P16, a gene that inhibits cell division, increases 10 to 20 fold between the ages of 20 and 80, making it a molecular marker of aging. Work by Dr. Muss and colleagues has shown that standard breast cancer chemotherapy ages the immune system in both older and younger women by increasing p16 levels up to 200 percent in immune cells (T-lymphocytes). According to their data, those patients with a greater change in p16 levels during chemotherapy are more likely to have greater hematologic toxicity, a side effect that affects blood cells. Dr. Muss will continue to examine the long-term effects of these changes in the coming year. In addition, he and his team are testing a walking program to see if incorporating an easy exercise regimen can diminish the aging of immune cells associated with chemotherapy and maintain or improve function during adjuvant treatment. They will utilize patient reported outcomes on side-effects of treatment and functional changes, measurement of exercise using a fitness tracker (Fitbit™), assessment of lean body mass, and quality of life in their analyses.

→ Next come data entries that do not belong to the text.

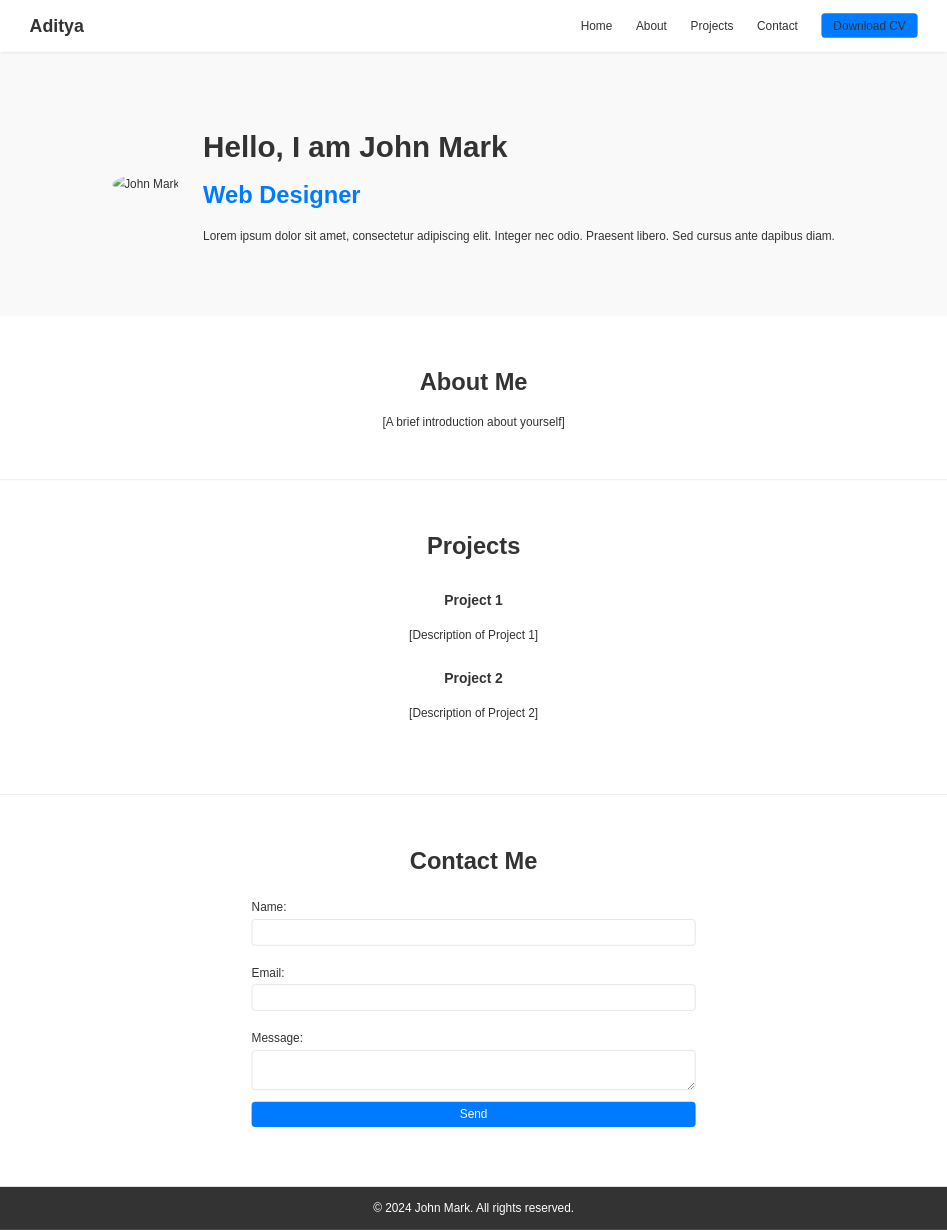
Repository: 4Kbrain/Portofolio
Page: index.html
The author's editor kept a copy of each file at every save. The page is drawn from the files as they stood at one save, then again after the next save.
The browser window is 1280 px wide. The pictures show the whole page, at 74% of full size.

Above is the page before, as saved 2024-05-15 08:09:48.
Not found: your-photo.jpg

After the next save:
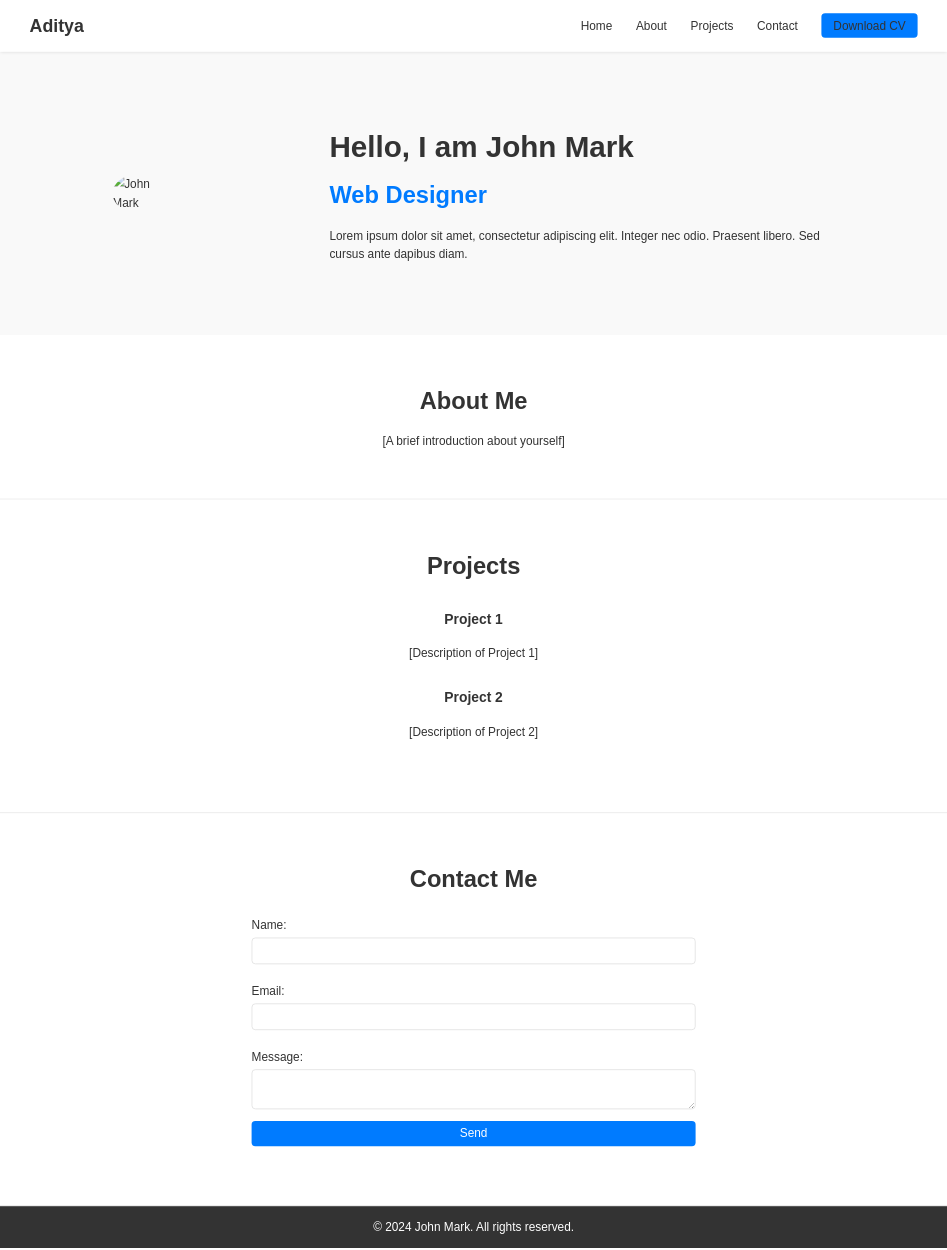
Saved 19 s later.
--- a/styles.css
+++ b/styles.css
@@ -96,6 +96,11 @@ section {
     margin-right: 2rem;
 }
 
+.home-text {
+    margin-left: 20%; /* Adjust as needed */
+}
+
+
 .home-text h1 {
     font-size: 2.5rem;
     margin-bottom: 0.5rem;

Dr. Muss is an experienced clinician-scientist, a Professor of Medicine at the University of North Carolina School of Medicine, and the Director of the Geriatric Oncology Program at the UNC Lineberger Comprehensive Cancer Center Program. He has a major interest and research expertise in the care of women with breast cancer and has developed and been PI of multiple clinical and translational trials. He was the lead author of a CALGB trial and seminal NEJM article that compared standard with oral chemotherapy in older women with early stage breast cancer. In addition, he has previously chaired the Breast Committee of the CALGB and currently is co-chair the Alliance (NCI Cooperative Group) Committee on Cancer in the Elderly. He has been Medical Oncology Chair and a member of the board of Directors of the American Board of Internal Medicine, and a member of the Board of Directors of the American Society of Clinical Oncology (ASCO) and the Conquer Cancer Foundation. He was awarded the B.J. Kennedy Award in Geriatric Oncology by ASCO, and was awarded the Susan G. Komen for the Cure Brinker Award for Scientific Distinction in Clinical Research in 2012. He served in the US Army in Vietnam where he was awarded the Bronze Star medal. His current research focuses on geriatric oncology and breast cancer, with a special interest in breast cancer in older women.